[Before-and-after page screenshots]
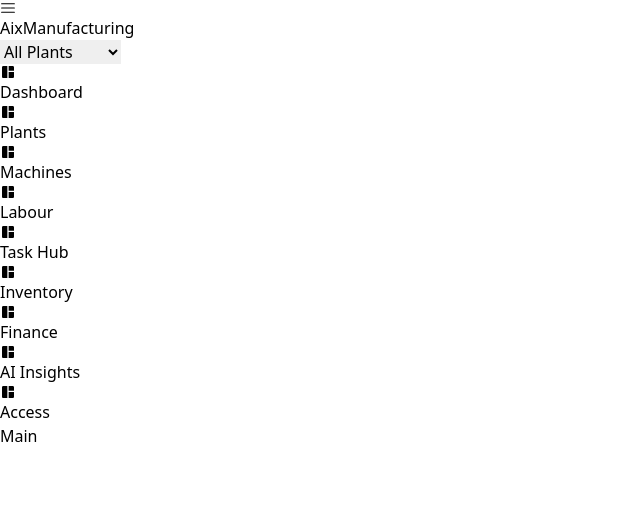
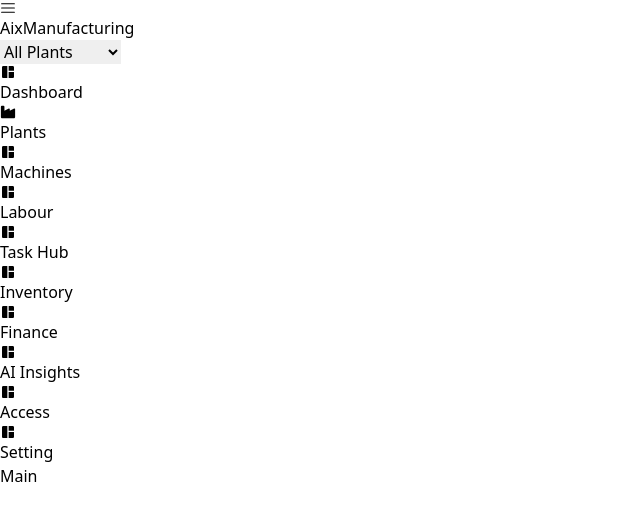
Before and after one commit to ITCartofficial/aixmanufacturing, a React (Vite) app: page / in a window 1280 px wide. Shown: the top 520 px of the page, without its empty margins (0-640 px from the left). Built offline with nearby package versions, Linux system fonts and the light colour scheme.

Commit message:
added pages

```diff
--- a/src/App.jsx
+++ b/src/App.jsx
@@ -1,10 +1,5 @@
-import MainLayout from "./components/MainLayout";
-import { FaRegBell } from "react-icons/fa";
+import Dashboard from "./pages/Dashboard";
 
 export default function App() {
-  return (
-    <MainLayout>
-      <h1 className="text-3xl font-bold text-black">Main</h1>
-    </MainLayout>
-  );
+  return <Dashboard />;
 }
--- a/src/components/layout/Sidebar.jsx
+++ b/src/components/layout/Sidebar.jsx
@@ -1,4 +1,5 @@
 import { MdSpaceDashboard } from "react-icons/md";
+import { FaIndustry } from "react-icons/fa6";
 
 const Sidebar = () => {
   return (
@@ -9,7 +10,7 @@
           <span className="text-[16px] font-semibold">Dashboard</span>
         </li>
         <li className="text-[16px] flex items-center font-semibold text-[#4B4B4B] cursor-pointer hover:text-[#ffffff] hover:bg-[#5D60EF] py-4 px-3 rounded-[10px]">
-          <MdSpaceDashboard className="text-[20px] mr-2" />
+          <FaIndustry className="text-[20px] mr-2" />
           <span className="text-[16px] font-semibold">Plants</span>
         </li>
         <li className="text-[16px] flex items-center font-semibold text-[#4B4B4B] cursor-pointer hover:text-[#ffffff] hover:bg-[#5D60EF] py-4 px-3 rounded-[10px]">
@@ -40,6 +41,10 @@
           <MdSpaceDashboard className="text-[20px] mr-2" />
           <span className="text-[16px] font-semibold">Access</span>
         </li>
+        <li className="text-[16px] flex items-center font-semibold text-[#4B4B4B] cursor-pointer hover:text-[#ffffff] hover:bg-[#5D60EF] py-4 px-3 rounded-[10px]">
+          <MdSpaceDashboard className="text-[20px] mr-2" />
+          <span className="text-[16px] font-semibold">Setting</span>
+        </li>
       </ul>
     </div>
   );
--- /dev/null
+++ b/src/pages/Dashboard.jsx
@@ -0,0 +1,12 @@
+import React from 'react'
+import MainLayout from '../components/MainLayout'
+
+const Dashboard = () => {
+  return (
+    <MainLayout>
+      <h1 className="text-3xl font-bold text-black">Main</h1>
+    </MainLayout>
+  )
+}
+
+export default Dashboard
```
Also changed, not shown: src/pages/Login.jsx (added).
* * *
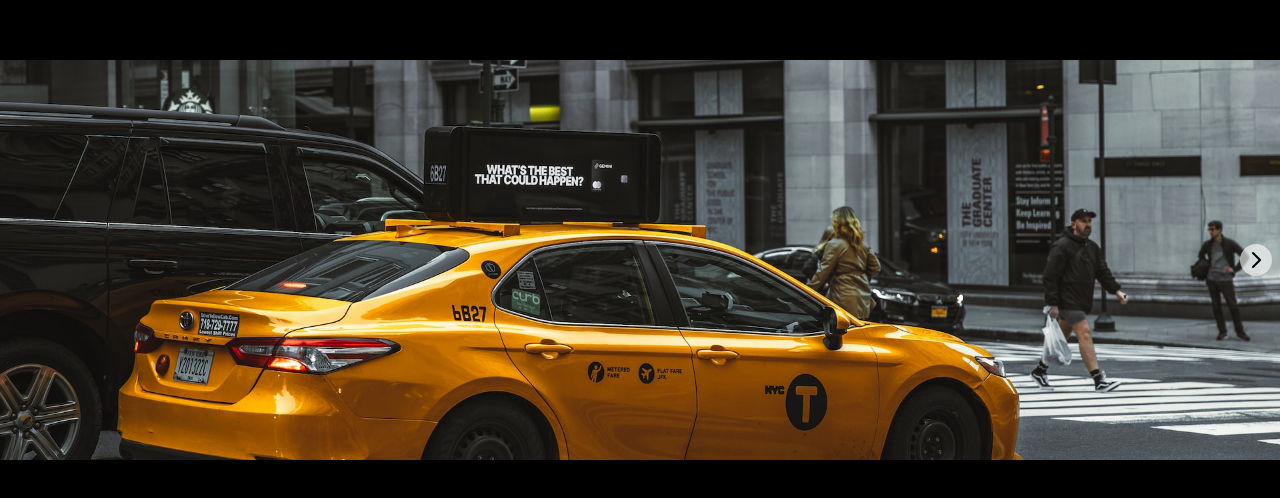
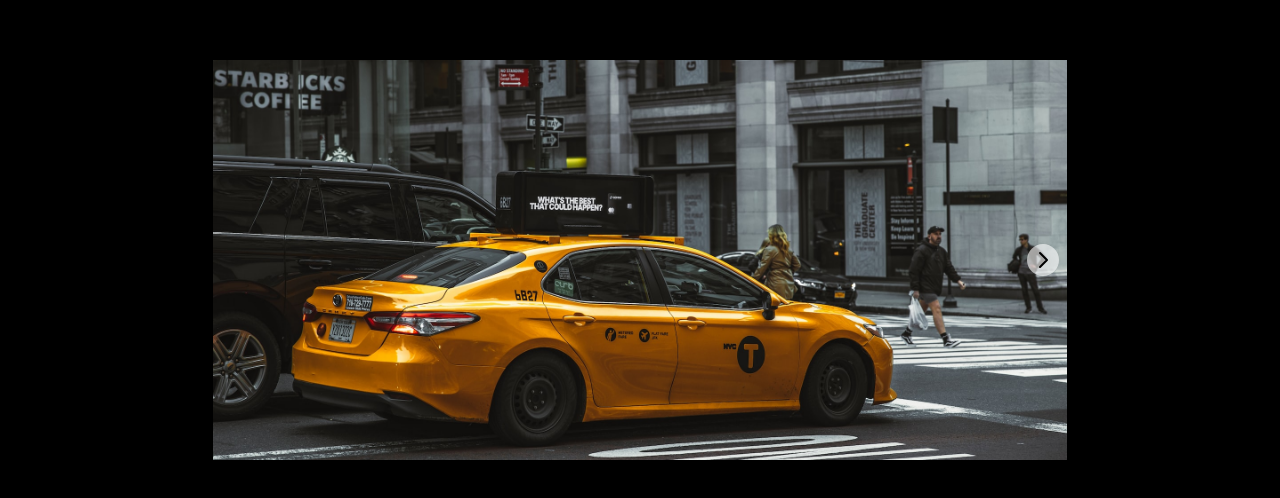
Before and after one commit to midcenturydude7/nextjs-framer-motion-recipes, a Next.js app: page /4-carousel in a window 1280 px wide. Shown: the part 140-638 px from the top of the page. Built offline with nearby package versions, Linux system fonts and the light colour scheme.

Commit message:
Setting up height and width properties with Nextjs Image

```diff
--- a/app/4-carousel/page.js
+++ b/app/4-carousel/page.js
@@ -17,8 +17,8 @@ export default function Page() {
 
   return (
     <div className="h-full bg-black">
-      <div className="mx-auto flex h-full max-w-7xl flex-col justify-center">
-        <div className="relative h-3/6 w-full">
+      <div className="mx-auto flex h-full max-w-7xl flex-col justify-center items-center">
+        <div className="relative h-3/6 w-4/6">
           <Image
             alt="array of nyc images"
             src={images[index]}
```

**What is expected**
Look over the records above and copy each line that includes the string "return".

**Your solution**
-  return (
+  return <Dashboard />;
   return (
+  return (
   return (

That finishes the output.